January 19, 2004,
The Heimtextil international trade show has reflected the changing nature of global home textiles trade for several years now. But this year's show, which took place in Frankfurt last week, seemed to mark a true break from the past, at least from an American viewpoint.
Their ranks range from large suppliers to the mass market to niche suppliers of better product. Among those spotted in the first two days were Springs, WestPoint Stevens, Mohawk, Dan River, Franco, CHF, Divatex, Veratex, Revman, Perfect Fit, Thomasville, Next Creations, Custom Comfort and Michele Sinai.
Halls traditionally featuring European and South American exhibitors were noticeably roomier at the 2003 show as the number of stands from those countries eroded.
At last week's show, the amount of unused space in those areas had grown exponentially.
And as has come to be the norm at many U.S. shows, vendors with major scale had customers coming out of their ears, while many small exhibitors seemed to have only occasional traffic.

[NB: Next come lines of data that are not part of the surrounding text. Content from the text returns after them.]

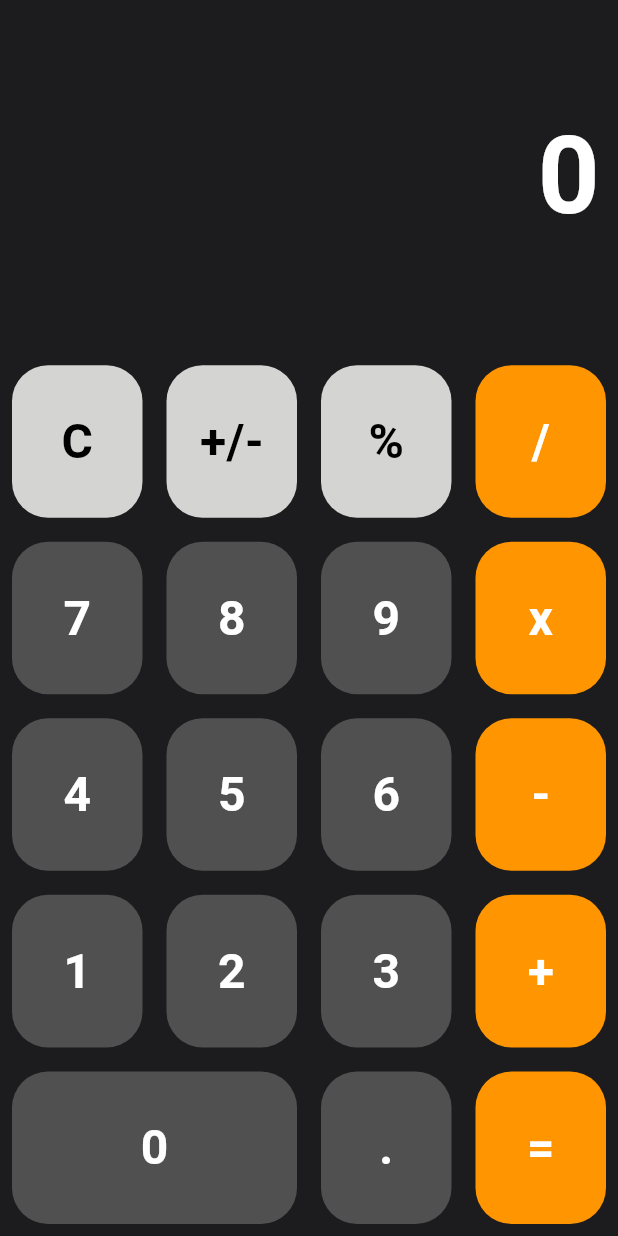
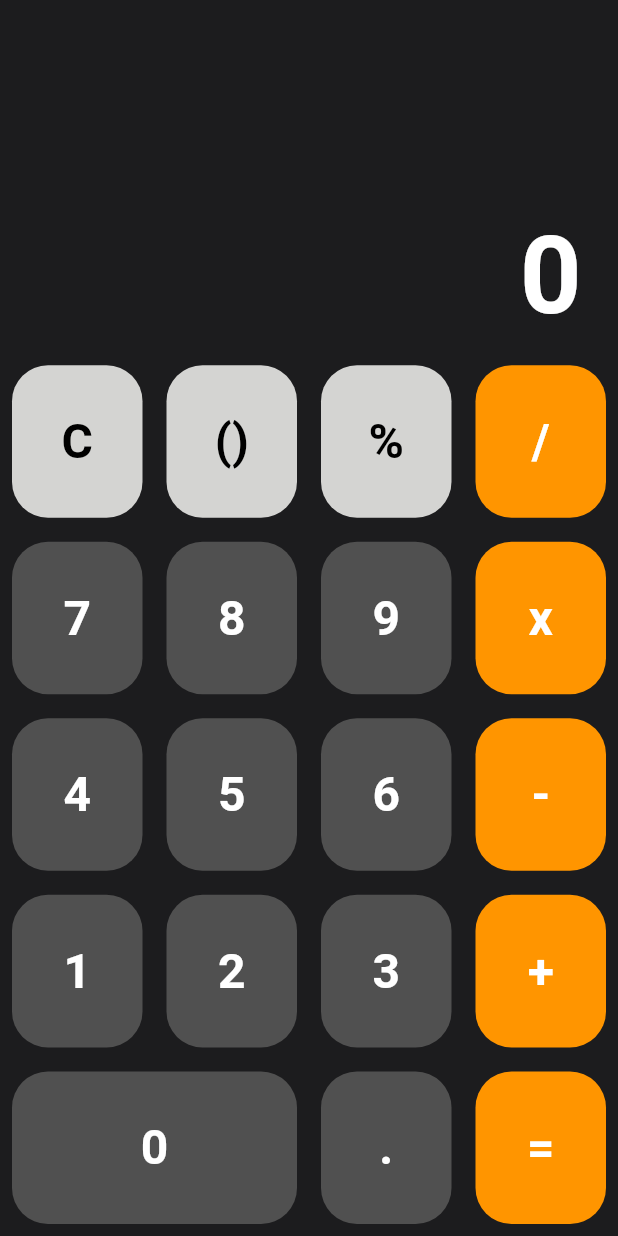
Before and after one commit to Breno2840/Myteste, a Flutter app: the screen it shows after launch, on a phone screen of 412 x 824 dp. Run offline on Flutter 3.47's test engine with Material 3 defaults, Android fonts, the phone set to English and light mode, and no system bars; our stand-ins replace math_expressions.

Commit message:
Atualizar o main.dart

```diff
--- a/lib/main.dart
+++ b/lib/main.dart
@@ -1,4 +1,5 @@
 import 'package:flutter/material.dart';
+import 'package:math_expressions/math_expressions.dart';
 
 void main() {
   runApp(const CalculatorApp());
@@ -29,91 +30,54 @@ class CalculatorHomePage extends StatefulWidget {
 }
 
 class _CalculatorHomePageState extends State<CalculatorHomePage> {
-  // Variáveis para guardar o estado da calculadora
-  String output = "0"; // O que é exibido na tela
-  String _output = "0"; // Variável interna para cálculos
-  double num1 = 0;
-  double num2 = 0;
-  String operand = "";
-  // Variável para saber se um operador foi pressionado
-  bool operandPressed = false;
+  // Novas variáveis de estado
+  String expression = "";
+  String result = "0";
 
-  // Função chamada quando qualquer botão é pressionado
+  // Nova lógica de pressionar o botão
   void buttonPressed(String buttonText) {
     setState(() {
       if (buttonText == "C") {
-        // Limpa tudo
-        _output = "0";
-        num1 = 0;
-        num2 = 0;
-        operand = "";
-        operandPressed = false;
-        // ATUALIZA O VISOR
-        output = _output;
-      } else if (buttonText == "+" || buttonText == "-" || buttonText == "/" || buttonText == "x") {
-        // Se um operador é pressionado
-        if (operand.isEmpty || !operandPressed) {
-          num1 = double.parse(output);
-          operand = buttonText;
-          operandPressed = true;
-        }
-      } else if (buttonText == ".") {
-        // Se o ponto decimal é pressionado
-        if (operandPressed) {
-          _output = "0.";
-          operandPressed = false;
-        } else if (!_output.contains(".")) {
-          _output = _output + buttonText;
-        }
-        output = _output;
+        expression = "";
+        result = "0";
       } else if (buttonText == "=") {
-        // Se o botão de igual é pressionado
-        if (operand.isNotEmpty) {
-          num2 = double.parse(output);
+        try {
+          // Prepara a expressão para ser calculada
+          String finalExpression = expression;
+          finalExpression = finalExpression.replaceAll('x', '*'); // Troca 'x' por '*'
 
-          if (operand == "+") {
-            _output = (num1 + num2).toString();
+          // Usa o pacote math_expressions para calcular
+          Parser p = Parser();
+          Expression exp = p.parse(finalExpression);
+          ContextModel cm = ContextModel();
+          double eval = exp.evaluate(EvaluationType.REAL, cm);
+
+          // Formata o resultado
+          if (eval == eval.toInt()) {
+            result = eval.toInt().toString();
+          } else {
+            result = eval.toString();
           }
-          if (operand == "-") {
-            _output = (num1 - num2).toString();
-          }
-          if (operand == "x") {
-            _output = (num1 * num2).toString();
-          }
-          if (operand == "/") {
-            if (num2 == 0) {
-              _output = "Erro";
-            } else {
-              _output = (num1 / num2).toString();
-            }
-          }
-
-          num1 = 0;
-          num2 = 0;
-          operand = "";
-
-          if (_output != "Erro" && _output.endsWith(".0")) {
-            output = _output.replaceAll(".0", "");
-          } else {
-            output = _output;
-          }
-
-          _output = output == "Erro" ? "0" : output;
+        } catch (e) {
+          result = "Erro";
         }
       } else {
-        // Se um número é pressionado
-        if (operandPressed || _output == "0") {
-          _output = buttonText;
-          operandPressed = false;
+        // Se o resultado atual for "0" ou "Erro", começa uma nova expressão
+        if (result != "0" && expression == "") {
+           expression = result;
+        }
+
+        // Se o valor inicial é "0", substitui pelo botão pressionado
+        if (expression == "0") {
+            expression = buttonText;
         } else {
-          _output = _output + buttonText;
+            expression = expression + buttonText;
         }
-        output = _output;
       }
     });
   }
 
-  // Widget para construir cada botão
+  // Widget para construir cada botão (continua o mesmo)
   Widget buildButton(String buttonText, Color textColor, Color buttonColor) {
     return Expanded(
       child: Container(
@@ -144,38 +108,53 @@ class _CalculatorHomePageState extends State<CalculatorHomePage> {
 
   @override
   Widget build(BuildContext context) {
-    // Definindo as cores para o tema escuro
-    const Color bgColor = Color(0xFF1C1C1E); // Fundo
-    const Color displayColor = Colors.white; // Cor do texto do visor
-    const Color numberButtonColor = Color(0xFF505050); // Botões de número
-    const Color numberTextColor = Colors.white;
-    const Color operatorButtonColor = Color(0xFFFF9500); // Botões de operador (laranja)
-    const Color operatorTextColor = Colors.white;
-    const Color topButtonColor = Color(0xFFD4D4D2); // Botões de cima (C, +/-, %)
+    // Definindo as cores para o tema escuro (continua o mesmo)
+    const Color bgColor = Color(0xFF1C1C1E);
+    const Color numberButtonColor = Color(0xFF505050);
+    const Color operatorButtonColor = Color(0xFFFF9500);
+    const Color topButtonColor = Color(0xFFD4D4D2);
     const Color topTextColor = Colors.black;
+    const Color defaultTextColor = Colors.white;
 
     return Scaffold(
       backgroundColor: bgColor,
       body: SafeArea(
         child: Column(
           children: <Widget>[
-            // Visor da calculadora
+            // ✅ NOVO VISOR COM DUAS LINHAS
             Expanded(
               flex: 2,
               child: Container(
-                alignment: Alignment.centerRight,
-                padding: const EdgeInsets.symmetric(vertical: 24.0, horizontal: 12.0),
-                child: Text(
-                  output,
-                  style: const TextStyle(
-                    fontSize: 72.0,
-                    fontWeight: FontWeight.bold,
-                    color: displayColor,
-                  ),
+                padding: const EdgeInsets.symmetric(horizontal: 24.0),
+                alignment: Alignment.bottomRight,
+                child: Column(
+                  mainAxisAlignment: MainAxisAlignment.end,
+                  crossAxisAlignment: CrossAxisAlignment.end,
+                  children: [
+                    // A expressão/conta
+                    Text(
+                      expression.isEmpty ? " " : expression,
+                      style: const TextStyle(fontSize: 48.0, color: Colors.white60),
+                      maxLines: 1,
+                      overflow: TextOverflow.ellipsis,
+                    ),
+                    const SizedBox(height: 10),
+                    // O resultado
+                    Text(
+                      result,
+                      style: const TextStyle(
+                        fontSize: 72.0,
+                        fontWeight: FontWeight.bold,
+                        color: Colors.white,
+                      ),
+                       maxLines: 1,
+                       overflow: TextOverflow.ellipsis,
+                    ),
+                  ],
                 ),
               ),
             ),
-            // Linha de botões
+            // Linha de botões (continua o mesmo)
             Expanded(
               flex: 5,
               child: Column(
@@ -184,48 +163,48 @@ class _CalculatorHomePageState extends State<CalculatorHomePage> {
                     child: Row(
                       children: <Widget>[
                         buildButton("C", topTextColor, topButtonColor),
-                        buildButton("+/-", topTextColor, topButtonColor),
-                        buildButton("%", topTextColor, topButtonColor),
-                        buildButton("/", operatorTextColor, operatorButtonColor),
+                        buildButton("()", topTextColor, topButtonColor), // Apenas visual
+                        buildButton("%", topTextColor, topButtonColor),  // Apenas visual
+                        buildButton("/", defaultTextColor, operatorButtonColor),
                       ],
                     ),
                   ),
                   Expanded(
                     child: Row(
                       children: <Widget>[
-                        buildButton("7", numberTextColor, numberButtonColor),
-                        buildButton("8", numberTextColor, numberButtonColor),
-                        buildButton("9", numberTextColor, numberButtonColor),
-                        buildButton("x", operatorTextColor, operatorButtonColor),
+                        buildButton("7", defaultTextColor, numberButtonColor),
+                        buildButton("8", defaultTextColor, numberButtonColor),
+                        buildButton("9", defaultTextColor, numberButtonColor),
+                        buildButton("x", defaultTextColor, operatorButtonColor),
                       ],
                     ),
                   ),
                   Expanded(
                     child: Row(
                       children: <Widget>[
-                        buildButton("4", numberTextColor, numberButtonColor),
-                        buildButton("5", numberTextColor, numberButtonColor),
-                        buildButton("6", numberTextColor, numberButtonColor),
-                        buildButton("-", operatorTextColor, operatorButtonColor),
+                        buildButton("4", defaultTextColor, numberButtonColor),
+                        buildButton("5", defaultTextColor, numberButtonColor),
+                        buildButton("6", defaultTextColor, numberButtonColor),
+                        buildButton("-", defaultTextColor, operatorButtonColor),
                       ],
                     ),
                   ),
                   Expanded(
                     child: Row(
                       children: <Widget>[
-                        buildButton("1", numberTextColor, numberButtonColor),
-                        buildButton("2", numberTextColor, numberButtonColor),
-                        buildButton("3", numberTextColor, numberButtonColor),
-                        buildButton("+", operatorTextColor, operatorButtonColor),
+                        buildButton("1", defaultTextColor, numberButtonColor),
+                        buildButton("2", defaultTextColor, numberButtonColor),
+                        buildButton("3", defaultTextColor, numberButtonColor),
+                        buildButton("+", defaultTextColor, operatorButtonColor),
                       ],
                     ),
                   ),
                   Expanded(
                     child: Row(
                       children: <Widget>[
-                        Expanded(flex: 2, child: buildButton("0", numberTextColor, numberButtonColor)),
-                        buildButton(".", numberTextColor, numberButtonColor),
-                        buildButton("=", operatorTextColor, operatorButtonColor),
+                        Expanded(flex: 2, child: buildButton("0", defaultTextColor, numberButtonColor)),
+                        buildButton(".", defaultTextColor, numberButtonColor),
+                        buildButton("=", defaultTextColor, operatorButtonColor),
                       ],
                     ),
                   ),
```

Meanwhile, the scale and sophistication of exhibits has improved enormously in the so-called Asian halls, populated primarily by exhibitors from Pakistan, India and China. In many instances, the displays match the best Western efforts. These suppliers have learned rapidly how to visually communicate an international standard.

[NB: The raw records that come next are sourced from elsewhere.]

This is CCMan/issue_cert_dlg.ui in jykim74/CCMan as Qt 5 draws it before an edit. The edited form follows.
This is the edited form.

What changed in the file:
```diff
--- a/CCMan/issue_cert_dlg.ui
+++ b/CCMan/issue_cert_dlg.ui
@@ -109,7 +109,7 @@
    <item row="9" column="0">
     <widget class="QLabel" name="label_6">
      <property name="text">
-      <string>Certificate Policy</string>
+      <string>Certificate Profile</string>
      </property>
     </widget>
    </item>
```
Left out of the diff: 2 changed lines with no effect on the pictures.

Perhaps one of the most remarkable changes in terms of traffic at last week's show was the drop-off in major U.S. retailer attendance. Only couple of years ago, the world's largest home textiles trade fair was a must for even U.S. discount store buyers.
Last week, several of the volume retailers stayed home. Buyers now deal directly with the factories in Shanghai, Mumbai or Karachi, suppliers said, so they no longer feel compelled to make a visit to Frankfurt.

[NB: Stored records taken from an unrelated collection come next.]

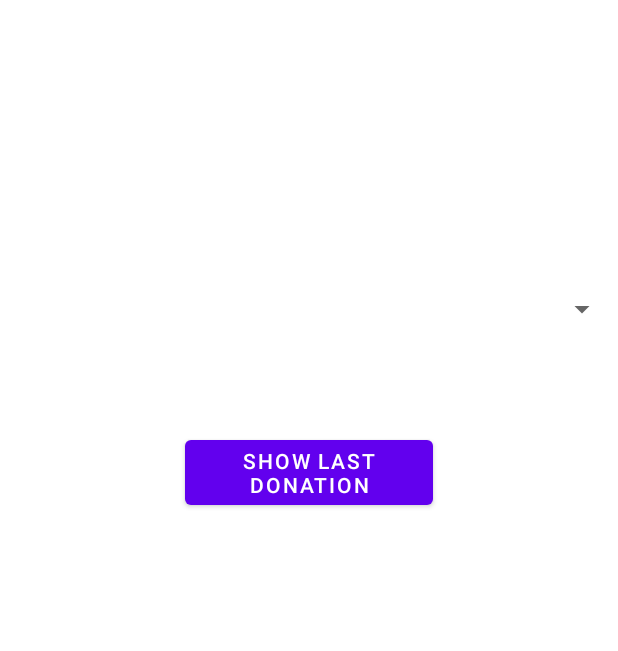
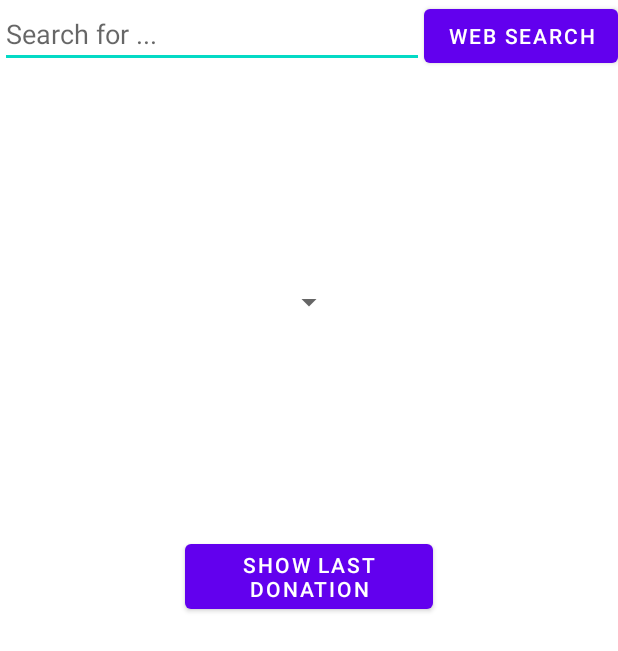
Before and after one commit to AndroidCourse-SenecaCollege/Week3DonationApp, an Android app: the layout activity_report.xml on its own in the app's theme, with its tools: preview values and no code run, on a phone screen of 412 x 824 dp. Shown: the top 651 px of the screen. Run offline under Robolectric (Android 15) with nearby library versions, the phone set to English and light mode, and no system bars.

Commit message:
F22DonationApp-V3-Camera Intent

```diff
--- a/app/src/main/res/layout/activity_report.xml
+++ b/app/src/main/res/layout/activity_report.xml
@@ -5,25 +5,49 @@
     android:layout_width="match_parent"
     android:layout_height="match_parent">
 
+    <EditText
+        android:id="@+id/search_term"
+        android:layout_width="0dp"
+        android:layout_height="wrap_content"
+        android:hint="Search for ... "
+        app:layout_constraintEnd_toStartOf="@+id/search_button"
+        app:layout_constraintStart_toStartOf="parent"
+        app:layout_constraintTop_toTopOf="parent" />
+
     <Button
+        android:id="@+id/search_button"
+        android:layout_width="wrap_content"
+        android:layout_height="wrap_content"
+        android:text="Web Search"
+        app:layout_constraintEnd_toEndOf="parent"
+        app:layout_constraintTop_toTopOf="parent" />
+
+    <Spinner
+        android:id="@+id/spinner"
+        android:layout_width="wrap_content"
+        android:layout_height="wrap_content"
+        app:layout_constraintBottom_toTopOf="@+id/button"
+        app:layout_constraintEnd_toEndOf="parent"
+        app:layout_constraintStart_toStartOf="parent"
+        app:layout_constraintTop_toTopOf="@+id/image" />
+    <ImageView
+        android:id="@+id/image"
+        android:layout_width="0dp"
+        android:layout_height="0dp"
+        app:layout_constraintBottom_toTopOf="@+id/button"
+        app:layout_constraintEnd_toStartOf="@+id/v70"
+        app:layout_constraintStart_toStartOf="parent"
+        app:layout_constraintTop_toBottomOf="@id/search_term" />
+
+    <Button
+        android:id="@+id/button"
         android:layout_width="0dp"
         android:layout_height="wrap_content"
         android:text="Show Last Donation"
-        app:layout_constraintTop_toBottomOf="@id/spinner"
         app:layout_constraintBottom_toTopOf="@+id/mid_gl"
         app:layout_constraintEnd_toStartOf="@id/v70"
+        app:layout_constraintHorizontal_bias="0.0"
         app:layout_constraintStart_toStartOf="@id/v30" />
-
-    <Spinner
-        android:id="@+id/spinner"
-        android:layout_width="0dp"
-        android:layout_height="wrap_content"
-        app:layout_constraintBottom_toTopOf="@+id/donation_list"
-        app:layout_constraintEnd_toEndOf="parent"
-        app:layout_constraintHorizontal_bias="0.20"
-        app:layout_constraintStart_toStartOf="parent"
-        app:layout_constraintTop_toTopOf="parent"
-        app:layout_constraintVertical_bias="0.5" />
 
     <ListView
         android:id="@+id/donation_list"
--- /dev/null
+++ b/app/src/main/res/menu/donation_menu.xml
@@ -0,0 +1,6 @@
+<?xml version="1.0" encoding="utf-8"?>
+<menu xmlns:android="http://schemas.android.com/apk/res/android">
+<item android:title="Report" android:id="@+id/report_menu_item"></item>
+<item android:title="Camera" android:id="@+id/camera_activity"/>
+    <item android:title="Close" android:id="@+id/close_menu_item"></item>
+</menu>
--- a/app/src/main/res/values/strings.xml
+++ b/app/src/main/res/values/strings.xml
@@ -7,4 +7,5 @@
     <string name="paypal">PayPal</string>
     <string name="correctInfo">"Correct Info"</string>
     <string name="please_select_the_payment_method">Please Select The Payment Method:</string>
+    <string name="take_a_photo">Take a photo</string>
 </resources>
```
Also changed, not shown: app/src/main/AndroidManifest.xml (+10 -7 lines), app/src/main/java/com/example/donationappf22/CameraActivity.java (added, +60 -0 lines), app/src/main/java/com/example/donationappf22/Donation.java (+32 -1 lines), app/src/main/java/com/example/donationappf22/MainActivity.java (+36 -0 lines), app/src/main/java/com/example/donationappf22/MyApp.java (added, +18 -0 lines), app/src/main/java/com/example/donationappf22/ReportActivity.java (+62 -8 lines), app/src/main/res/layout/activity_camera.xml (added, +30 -0 lines).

That in itself reflects yet another aspect of the international show as the international industry finds itself in transition: The conclusion by some retailers and suppliers that Heimtextil is no longer de rigeur as an indicator of fashion direction.
The sentiment is not ubiquitous, and there were certainly a lot of fresh, fabulous new products on display. But as large-scale retailers and suppliers have developed their own in-house design trend expertise, the U.S. industry no longer pants after European manufacturers to point the way.
For all the shifts, Heimtextil is still very much worth the trip for anyone who is attempting to keep pace with how the industry is changing on a macro scale.
There is no other single event that brings together so many suppliers from so many regions of the world, each with his or her own point of view about how the disparate players in the world can work together.
But the times, they are a-changing.